» **TASK STATEMENT**
Print out each record, keeping it identical to the original.

» **DATA SECTION**
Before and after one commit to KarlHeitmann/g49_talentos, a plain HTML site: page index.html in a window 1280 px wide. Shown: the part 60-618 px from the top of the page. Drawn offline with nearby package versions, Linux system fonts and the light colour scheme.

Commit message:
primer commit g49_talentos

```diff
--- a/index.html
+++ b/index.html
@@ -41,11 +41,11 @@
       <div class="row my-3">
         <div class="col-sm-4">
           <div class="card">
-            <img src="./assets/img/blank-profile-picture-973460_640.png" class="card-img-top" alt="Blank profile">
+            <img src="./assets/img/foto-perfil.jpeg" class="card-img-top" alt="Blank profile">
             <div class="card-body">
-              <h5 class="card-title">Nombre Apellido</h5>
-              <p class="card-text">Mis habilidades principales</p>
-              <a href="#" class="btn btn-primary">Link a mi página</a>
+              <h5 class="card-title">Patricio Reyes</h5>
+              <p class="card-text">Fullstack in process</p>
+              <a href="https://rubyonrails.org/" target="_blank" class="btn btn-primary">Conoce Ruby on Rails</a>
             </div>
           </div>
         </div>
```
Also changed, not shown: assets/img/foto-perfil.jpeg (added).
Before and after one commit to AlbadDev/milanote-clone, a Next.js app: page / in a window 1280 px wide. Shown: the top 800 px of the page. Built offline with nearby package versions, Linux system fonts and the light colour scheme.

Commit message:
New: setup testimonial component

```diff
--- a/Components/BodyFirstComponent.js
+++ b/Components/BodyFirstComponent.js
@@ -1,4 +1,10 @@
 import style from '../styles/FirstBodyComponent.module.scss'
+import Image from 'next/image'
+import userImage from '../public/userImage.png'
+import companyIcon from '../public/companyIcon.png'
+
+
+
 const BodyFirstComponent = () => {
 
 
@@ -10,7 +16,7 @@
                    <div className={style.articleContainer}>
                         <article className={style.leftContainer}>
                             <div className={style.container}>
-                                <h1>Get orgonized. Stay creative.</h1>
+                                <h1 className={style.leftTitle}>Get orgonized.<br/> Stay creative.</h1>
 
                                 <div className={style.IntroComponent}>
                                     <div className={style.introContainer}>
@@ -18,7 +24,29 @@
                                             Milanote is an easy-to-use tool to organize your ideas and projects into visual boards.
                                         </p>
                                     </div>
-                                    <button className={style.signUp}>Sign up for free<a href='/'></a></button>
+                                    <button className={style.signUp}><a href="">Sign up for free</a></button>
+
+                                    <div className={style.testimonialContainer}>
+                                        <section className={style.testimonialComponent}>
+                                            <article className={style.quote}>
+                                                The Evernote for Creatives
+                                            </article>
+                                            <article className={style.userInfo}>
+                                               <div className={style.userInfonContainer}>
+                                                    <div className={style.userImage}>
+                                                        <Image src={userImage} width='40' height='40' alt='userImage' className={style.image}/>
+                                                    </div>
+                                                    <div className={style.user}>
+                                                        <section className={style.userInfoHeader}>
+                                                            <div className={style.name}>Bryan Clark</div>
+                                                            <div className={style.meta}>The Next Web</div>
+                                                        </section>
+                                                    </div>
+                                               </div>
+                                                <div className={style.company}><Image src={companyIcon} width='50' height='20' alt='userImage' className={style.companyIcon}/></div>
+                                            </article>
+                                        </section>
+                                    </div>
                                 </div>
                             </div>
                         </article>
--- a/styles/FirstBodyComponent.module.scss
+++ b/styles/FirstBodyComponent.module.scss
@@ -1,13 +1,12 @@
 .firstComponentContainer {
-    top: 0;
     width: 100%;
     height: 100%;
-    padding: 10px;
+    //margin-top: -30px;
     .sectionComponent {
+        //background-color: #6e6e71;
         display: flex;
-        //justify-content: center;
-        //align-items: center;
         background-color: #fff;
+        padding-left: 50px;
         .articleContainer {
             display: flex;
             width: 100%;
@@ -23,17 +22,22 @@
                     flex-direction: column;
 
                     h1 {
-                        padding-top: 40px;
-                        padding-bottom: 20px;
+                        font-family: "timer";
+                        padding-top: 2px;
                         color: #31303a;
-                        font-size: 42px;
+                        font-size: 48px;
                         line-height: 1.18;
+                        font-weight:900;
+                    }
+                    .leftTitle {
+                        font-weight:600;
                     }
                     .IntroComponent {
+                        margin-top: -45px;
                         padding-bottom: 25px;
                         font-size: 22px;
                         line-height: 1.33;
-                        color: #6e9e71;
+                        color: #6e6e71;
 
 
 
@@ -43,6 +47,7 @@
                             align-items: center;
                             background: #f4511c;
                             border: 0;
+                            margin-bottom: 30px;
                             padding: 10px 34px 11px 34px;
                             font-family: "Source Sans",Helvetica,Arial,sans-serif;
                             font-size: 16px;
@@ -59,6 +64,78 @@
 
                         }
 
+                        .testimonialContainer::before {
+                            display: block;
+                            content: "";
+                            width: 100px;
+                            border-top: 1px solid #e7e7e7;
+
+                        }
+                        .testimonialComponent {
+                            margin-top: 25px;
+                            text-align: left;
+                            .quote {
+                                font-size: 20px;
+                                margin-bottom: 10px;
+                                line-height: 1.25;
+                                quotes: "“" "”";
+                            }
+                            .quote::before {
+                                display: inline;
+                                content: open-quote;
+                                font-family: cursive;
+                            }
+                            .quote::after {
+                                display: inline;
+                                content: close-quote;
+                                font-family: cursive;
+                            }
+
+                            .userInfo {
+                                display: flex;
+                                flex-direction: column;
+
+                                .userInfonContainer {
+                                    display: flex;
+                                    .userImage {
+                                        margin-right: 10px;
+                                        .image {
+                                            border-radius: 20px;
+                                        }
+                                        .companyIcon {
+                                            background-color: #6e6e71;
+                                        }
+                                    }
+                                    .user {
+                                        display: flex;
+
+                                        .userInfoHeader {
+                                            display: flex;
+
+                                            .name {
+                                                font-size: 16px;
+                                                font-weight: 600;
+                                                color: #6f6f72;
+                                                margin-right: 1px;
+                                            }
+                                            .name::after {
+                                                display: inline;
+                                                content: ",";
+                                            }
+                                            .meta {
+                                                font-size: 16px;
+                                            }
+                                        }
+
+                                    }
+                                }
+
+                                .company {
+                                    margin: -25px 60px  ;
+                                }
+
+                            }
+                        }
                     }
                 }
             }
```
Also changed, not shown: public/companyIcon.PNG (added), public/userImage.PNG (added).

» **ANSWER AREA**
Before and after one commit to KarlHeitmann/g49_talentos, a plain HTML site: page index.html in a window 1280 px wide. Shown: the part 60-618 px from the top of the page. Drawn offline with nearby package versions, Linux system fonts and the light colour scheme.

Commit message:
primer commit g49_talentos

```diff
--- a/index.html
+++ b/index.html
@@ -41,11 +41,11 @@
       <div class="row my-3">
         <div class="col-sm-4">
           <div class="card">
-            <img src="./assets/img/blank-profile-picture-973460_640.png" class="card-img-top" alt="Blank profile">
+            <img src="./assets/img/foto-perfil.jpeg" class="card-img-top" alt="Blank profile">
             <div class="card-body">
-              <h5 class="card-title">Nombre Apellido</h5>
-              <p class="card-text">Mis habilidades principales</p>
-              <a href="#" class="btn btn-primary">Link a mi página</a>
+              <h5 class="card-title">Patricio Reyes</h5>
+              <p class="card-text">Fullstack in process</p>
+              <a href="https://rubyonrails.org/" target="_blank" class="btn btn-primary">Conoce Ruby on Rails</a>
             </div>
           </div>
         </div>
```
Also changed, not shown: assets/img/foto-perfil.jpeg (added).
Before and after one commit to AlbadDev/milanote-clone, a Next.js app: page / in a window 1280 px wide. Shown: the top 800 px of the page. Built offline with nearby package versions, Linux system fonts and the light colour scheme.

Commit message:
New: setup testimonial component

```diff
--- a/Components/BodyFirstComponent.js
+++ b/Components/BodyFirstComponent.js
@@ -1,4 +1,10 @@
 import style from '../styles/FirstBodyComponent.module.scss'
+import Image from 'next/image'
+import userImage from '../public/userImage.png'
+import companyIcon from '../public/companyIcon.png'
+
+
+
 const BodyFirstComponent = () => {
 
 
@@ -10,7 +16,7 @@
                    <div className={style.articleContainer}>
                         <article className={style.leftContainer}>
                             <div className={style.container}>
-                                <h1>Get orgonized. Stay creative.</h1>
+                                <h1 className={style.leftTitle}>Get orgonized.<br/> Stay creative.</h1>
 
                                 <div className={style.IntroComponent}>
                                     <div className={style.introContainer}>
@@ -18,7 +24,29 @@
                                             Milanote is an easy-to-use tool to organize your ideas and projects into visual boards.
                                         </p>
                                     </div>
-                                    <button className={style.signUp}>Sign up for free<a href='/'></a></button>
+                                    <button className={style.signUp}><a href="">Sign up for free</a></button>
+
+                                    <div className={style.testimonialContainer}>
+                                        <section className={style.testimonialComponent}>
+                                            <article className={style.quote}>
+                                                The Evernote for Creatives
+                                            </article>
+                                            <article className={style.userInfo}>
+                                               <div className={style.userInfonContainer}>
+                                                    <div className={style.userImage}>
+                                                        <Image src={userImage} width='40' height='40' alt='userImage' className={style.image}/>
+                                                    </div>
+                                                    <div className={style.user}>
+                                                        <section className={style.userInfoHeader}>
+                                                            <div className={style.name}>Bryan Clark</div>
+                                                            <div className={style.meta}>The Next Web</div>
+                                                        </section>
+                                                    </div>
+                                               </div>
+                                                <div className={style.company}><Image src={companyIcon} width='50' height='20' alt='userImage' className={style.companyIcon}/></div>
+                                            </article>
+                                        </section>
+                                    </div>
                                 </div>
                             </div>
                         </article>
--- a/styles/FirstBodyComponent.module.scss
+++ b/styles/FirstBodyComponent.module.scss
@@ -1,13 +1,12 @@
 .firstComponentContainer {
-    top: 0;
     width: 100%;
     height: 100%;
-    padding: 10px;
+    //margin-top: -30px;
     .sectionComponent {
+        //background-color: #6e6e71;
         display: flex;
-        //justify-content: center;
-        //align-items: center;
         background-color: #fff;
+        padding-left: 50px;
         .articleContainer {
             display: flex;
             width: 100%;
@@ -23,17 +22,22 @@
                     flex-direction: column;
 
                     h1 {
-                        padding-top: 40px;
-                        padding-bottom: 20px;
+                        font-family: "timer";
+                        padding-top: 2px;
                         color: #31303a;
-                        font-size: 42px;
+                        font-size: 48px;
                         line-height: 1.18;
+                        font-weight:900;
+                    }
+                    .leftTitle {
+                        font-weight:600;
                     }
                     .IntroComponent {
+                        margin-top: -45px;
                         padding-bottom: 25px;
                         font-size: 22px;
                         line-height: 1.33;
-                        color: #6e9e71;
+                        color: #6e6e71;
 
 
 
@@ -43,6 +47,7 @@
                             align-items: center;
                             background: #f4511c;
                             border: 0;
+                            margin-bottom: 30px;
                             padding: 10px 34px 11px 34px;
                             font-family: "Source Sans",Helvetica,Arial,sans-serif;
                             font-size: 16px;
@@ -59,6 +64,78 @@
 
                         }
 
+                        .testimonialContainer::before {
+                            display: block;
+                            content: "";
+                            width: 100px;
+                            border-top: 1px solid #e7e7e7;
+
+                        }
+                        .testimonialComponent {
+                            margin-top: 25px;
+                            text-align: left;
+                            .quote {
+                                font-size: 20px;
+                                margin-bottom: 10px;
+                                line-height: 1.25;
+                                quotes: "“" "”";
+                            }
+                            .quote::before {
+                                display: inline;
+                                content: open-quote;
+                                font-family: cursive;
+                            }
+                            .quote::after {
+                                display: inline;
+                                content: close-quote;
+                                font-family: cursive;
+                            }
+
+                            .userInfo {
+                                display: flex;
+                                flex-direction: column;
+
+                                .userInfonContainer {
+                                    display: flex;
+                                    .userImage {
+                                        margin-right: 10px;
+                                        .image {
+                                            border-radius: 20px;
+                                        }
+                                        .companyIcon {
+                                            background-color: #6e6e71;
+                                        }
+                                    }
+                                    .user {
+                                        display: flex;
+
+                                        .userInfoHeader {
+                                            display: flex;
+
+                                            .name {
+                                                font-size: 16px;
+                                                font-weight: 600;
+                                                color: #6f6f72;
+                                                margin-right: 1px;
+                                            }
+                                            .name::after {
+                                                display: inline;
+                                                content: ",";
+                                            }
+                                            .meta {
+                                                font-size: 16px;
+                                            }
+                                        }
+
+                                    }
+                                }
+
+                                .company {
+                                    margin: -25px 60px  ;
+                                }
+
+                            }
+                        }
                     }
                 }
             }
```
Also changed, not shown: public/companyIcon.PNG (added), public/userImage.PNG (added).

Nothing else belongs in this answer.